## PROVIDED RECORDS
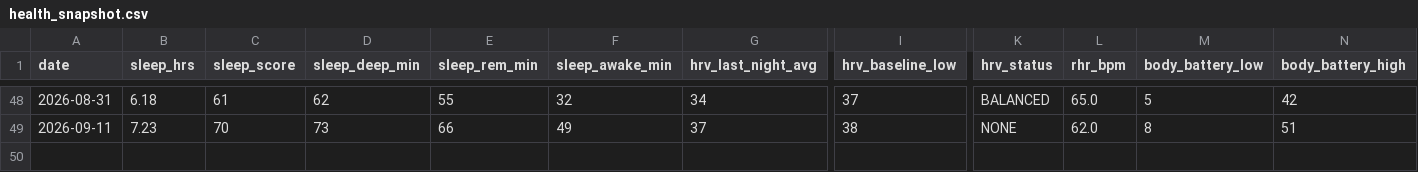
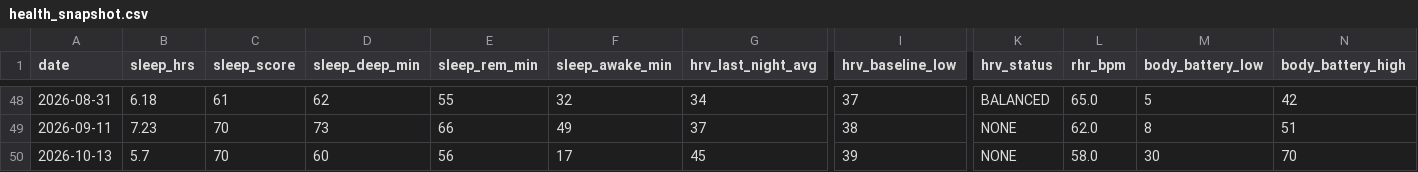
Before and after one commit to JamieMancuso/trend-engine, a CSV file: health_snapshot.csv, drawn as a sheet; only a part is shown, gaps mark what is left out; rows hold the shown columns only; the diff names each change by its address in the sheet, - before the commit and + after, or states it on an @@ line.

Commit message:
Health snapshot 2026-10-13

```diff
--- a/health_snapshot.csv
+++ b/health_snapshot.csv
+row 50: 2026-10-13 | 5.7 | 70 | 60 | 56 | 17 | 45 | 39 | NONE | 58.0 | 30 | 70
```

## WORK ITEM
Your copy of the entries must be exact and must contain no pictures.

## REPLY
Before and after one commit to JamieMancuso/trend-engine, a CSV file: health_snapshot.csv, drawn as a sheet; only a part is shown, gaps mark what is left out; rows hold the shown columns only; the diff names each change by its address in the sheet, - before the commit and + after, or states it on an @@ line.

Commit message:
Health snapshot 2026-10-13

```diff
--- a/health_snapshot.csv
+++ b/health_snapshot.csv
+row 50: 2026-10-13 | 5.7 | 70 | 60 | 56 | 17 | 45 | 39 | NONE | 58.0 | 30 | 70
```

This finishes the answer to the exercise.